_Supplied data_.
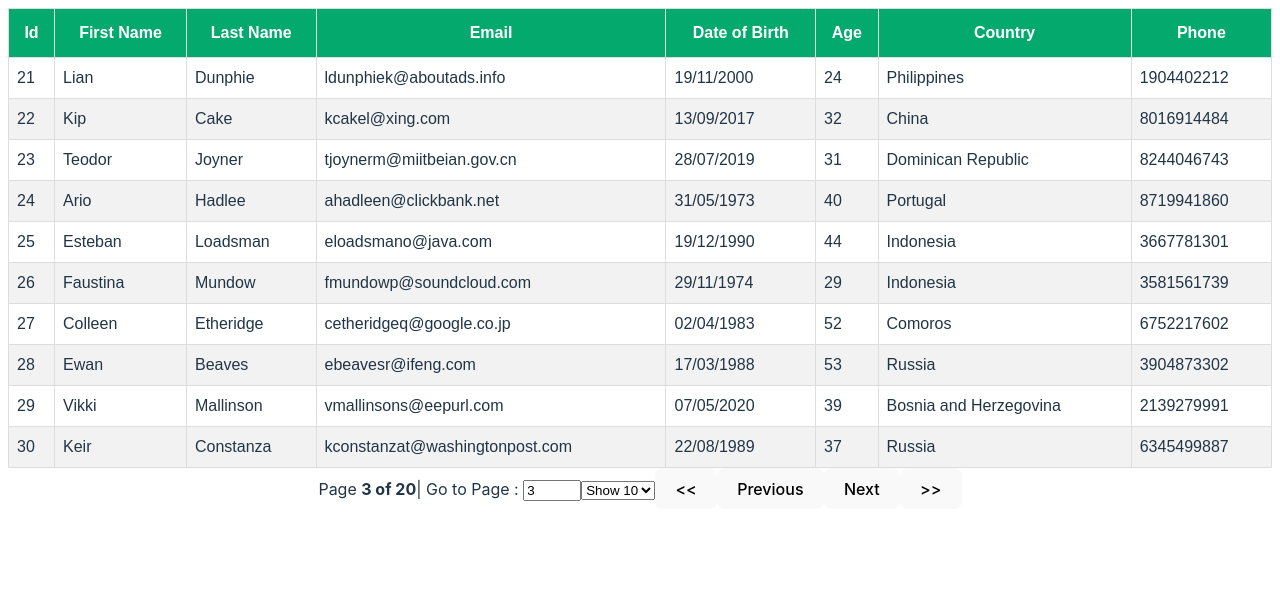
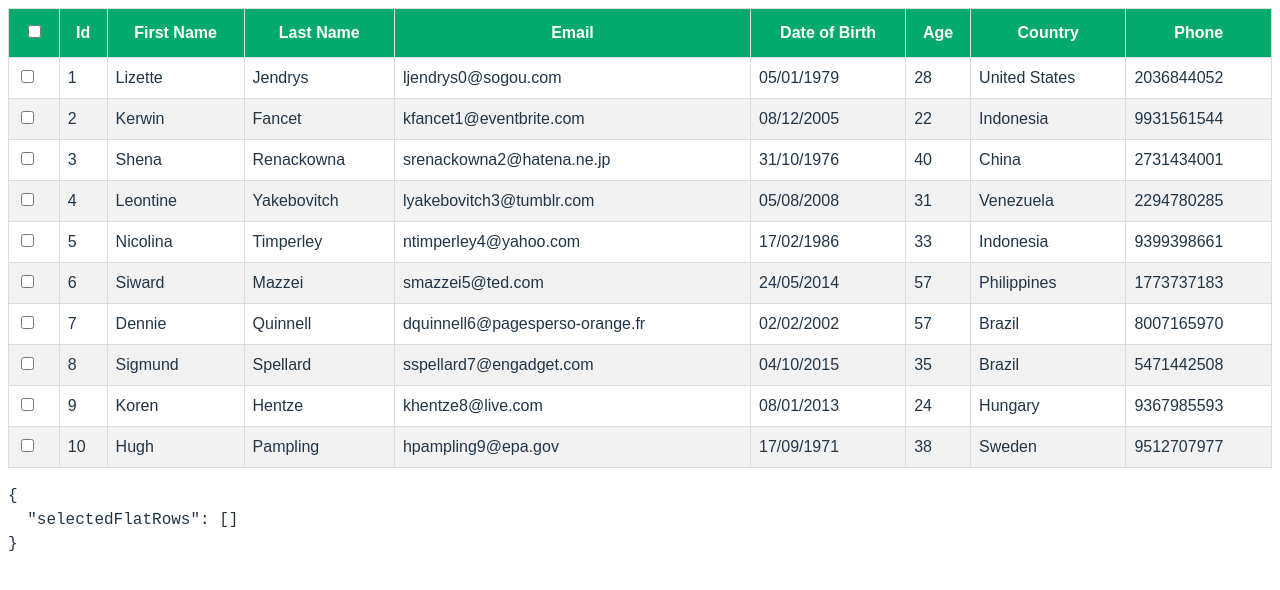
Before and after one commit to JunaidSikander/react-table, a React (Vite) app: page / in a window 1280 px wide. Shown: the top 590 px of the page. Built offline with nearby package versions, Linux system fonts and the light colour scheme.

Commit message:
add row selection table

```diff
--- a/src/App.jsx
+++ b/src/App.jsx
@@ -1,3 +1,4 @@
+import RowSelection from './components/RowSelection';
 import PaginationTable from './components/PaginationTable';
 import ColumnFilterTable from './components/ColumnFilterTable.jsx';
 import FilteringTable from './components/FilteringTable';
@@ -17,7 +18,8 @@
             {/*<Sorting/>*/}
             {/*<FilteringTable/>*/}
             {/*<ColumnFilterTable/>*/}
-            <PaginationTable/>
+            {/*<PaginationTable/>*/}
+            <RowSelection/>
     </>
     )
 }
--- /dev/null
+++ b/src/components/Checkbox.jsx
@@ -0,0 +1,17 @@
+import React, { forwardRef, useEffect, useRef } from 'react'
+
+
+export const Checkbox = forwardRef( ( { indeterminate, ...rest }, ref ) => {
+    const defaultRef = useRef()
+    const resolvedRef = ref || defaultRef
+
+    useEffect( () => {
+        resolvedRef.current.indeterminate = indeterminate
+    }, [ resolvedRef, indeterminate ] )
+
+    return (
+        <>
+      <input type = 'checkbox' ref = { resolvedRef } { ...rest } />
+    </>
+    )
+} )
--- /dev/null
+++ b/src/components/RowSelection.jsx
@@ -0,0 +1,74 @@
+import { useMemo } from 'react';
+import { useTable, useRowSelect } from "react-table"
+import { Checkbox } from '../components/Checkbox';
+import { COLUMNS } from '../components/columns';
+import MOCK_DATA from "../data/MOCK_DATA.json"
+import "./table.css"
+
+
+export default function RowSelection() {
+    const columns = useMemo( () => COLUMNS, [] );
+    const data = useMemo( () => MOCK_DATA, [] );
+
+    const { getTableProps, getTableBodyProps, headerGroups, rows, prepareRow, selectedFlatRows } = useTable( {
+            columns,
+            data
+        }, useRowSelect,
+        hooks => {
+            hooks.visibleColumns.push( columns => [
+                {
+                    id :'selection',
+                    Header :( { getToggleAllRowsSelectedProps } ) => (
+                        <Checkbox { ...getToggleAllRowsSelectedProps() } />
+                    ),
+                    Cell :( { row } ) => <Checkbox { ...row.getToggleRowSelectedProps() } />
+                },
+                ...columns
+            ] )
+        } )
+
+    const firstPageRows = rows.slice( 0, 10 )
+
+    return <>
+        <table { ...getTableProps() }>
+        <thead>
+        {
+            headerGroups.map( ( headerGroup ) => (
+                <tr { ...headerGroup.getHeaderGroupProps() }>
+                    {
+                        headerGroup.headers.map( ( column ) => (
+                            <th { ...column.getHeaderProps }>
+                                    { column.render( 'Header' ) }
+                                </th>
+                        ) )
+                    }
+                </tr>
+            ) )
+        }
+        </thead>
+        <tbody { ...getTableBodyProps() }>
+        {
+            firstPageRows.map( row => {
+                prepareRow( row );
+                return <tr { ...row.getRowProps() }>
+                    { row.cells.map( cell => (
+                        <td { ...cell.getCellProps() }>
+                            { cell.render( 'Cell' ) }
+                        </td>
+                    ) ) }
+                </tr>
+            } )
+        }
+        </tbody>
+    </table>
+        <pre>
+            {
+                JSON.stringify( {
+                        selectedFlatRows :selectedFlatRows.map( ( row ) => row.original )
+                    },
+                    null,
+                    2 )
+            }
+        </pre>
+    </>
+}
```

_What to produce_. Exact copy, no pictures: reproduce every entry shown above.

_Answer_.
Before and after one commit to JunaidSikander/react-table, a React (Vite) app: page / in a window 1280 px wide. Shown: the top 590 px of the page. Built offline with nearby package versions, Linux system fonts and the light colour scheme.

Commit message:
add row selection table

```diff
--- a/src/App.jsx
+++ b/src/App.jsx
@@ -1,3 +1,4 @@
+import RowSelection from './components/RowSelection';
 import PaginationTable from './components/PaginationTable';
 import ColumnFilterTable from './components/ColumnFilterTable.jsx';
 import FilteringTable from './components/FilteringTable';
@@ -17,7 +18,8 @@
             {/*<Sorting/>*/}
             {/*<FilteringTable/>*/}
             {/*<ColumnFilterTable/>*/}
-            <PaginationTable/>
+            {/*<PaginationTable/>*/}
+            <RowSelection/>
     </>
     )
 }
--- /dev/null
+++ b/src/components/Checkbox.jsx
@@ -0,0 +1,17 @@
+import React, { forwardRef, useEffect, useRef } from 'react'
+
+
+export const Checkbox = forwardRef( ( { indeterminate, ...rest }, ref ) => {
+    const defaultRef = useRef()
+    const resolvedRef = ref || defaultRef
+
+    useEffect( () => {
+        resolvedRef.current.indeterminate = indeterminate
+    }, [ resolvedRef, indeterminate ] )
+
+    return (
+        <>
+      <input type = 'checkbox' ref = { resolvedRef } { ...rest } />
+    </>
+    )
+} )
--- /dev/null
+++ b/src/components/RowSelection.jsx
@@ -0,0 +1,74 @@
+import { useMemo } from 'react';
+import { useTable, useRowSelect } from "react-table"
+import { Checkbox } from '../components/Checkbox';
+import { COLUMNS } from '../components/columns';
+import MOCK_DATA from "../data/MOCK_DATA.json"
+import "./table.css"
+
+
+export default function RowSelection() {
+    const columns = useMemo( () => COLUMNS, [] );
+    const data = useMemo( () => MOCK_DATA, [] );
+
+    const { getTableProps, getTableBodyProps, headerGroups, rows, prepareRow, selectedFlatRows } = useTable( {
+            columns,
+            data
+        }, useRowSelect,
+        hooks => {
+            hooks.visibleColumns.push( columns => [
+                {
+                    id :'selection',
+                    Header :( { getToggleAllRowsSelectedProps } ) => (
+                        <Checkbox { ...getToggleAllRowsSelectedProps() } />
+                    ),
+                    Cell :( { row } ) => <Checkbox { ...row.getToggleRowSelectedProps() } />
+                },
+                ...columns
+            ] )
+        } )
+
+    const firstPageRows = rows.slice( 0, 10 )
+
+    return <>
+        <table { ...getTableProps() }>
+        <thead>
+        {
+            headerGroups.map( ( headerGroup ) => (
+                <tr { ...headerGroup.getHeaderGroupProps() }>
+                    {
+                        headerGroup.headers.map( ( column ) => (
+                            <th { ...column.getHeaderProps }>
+                                    { column.render( 'Header' ) }
+                                </th>
+                        ) )
+                    }
+                </tr>
+            ) )
+        }
+        </thead>
+        <tbody { ...getTableBodyProps() }>
+        {
+            firstPageRows.map( row => {
+                prepareRow( row );
+                return <tr { ...row.getRowProps() }>
+                    { row.cells.map( cell => (
+                        <td { ...cell.getCellProps() }>
+                            { cell.render( 'Cell' ) }
+                        </td>
+                    ) ) }
+                </tr>
+            } )
+        }
+        </tbody>
+    </table>
+        <pre>
+            {
+                JSON.stringify( {
+                        selectedFlatRows :selectedFlatRows.map( ( row ) => row.original )
+                    },
+                    null,
+                    2 )
+            }
+        </pre>
+    </>
+}
```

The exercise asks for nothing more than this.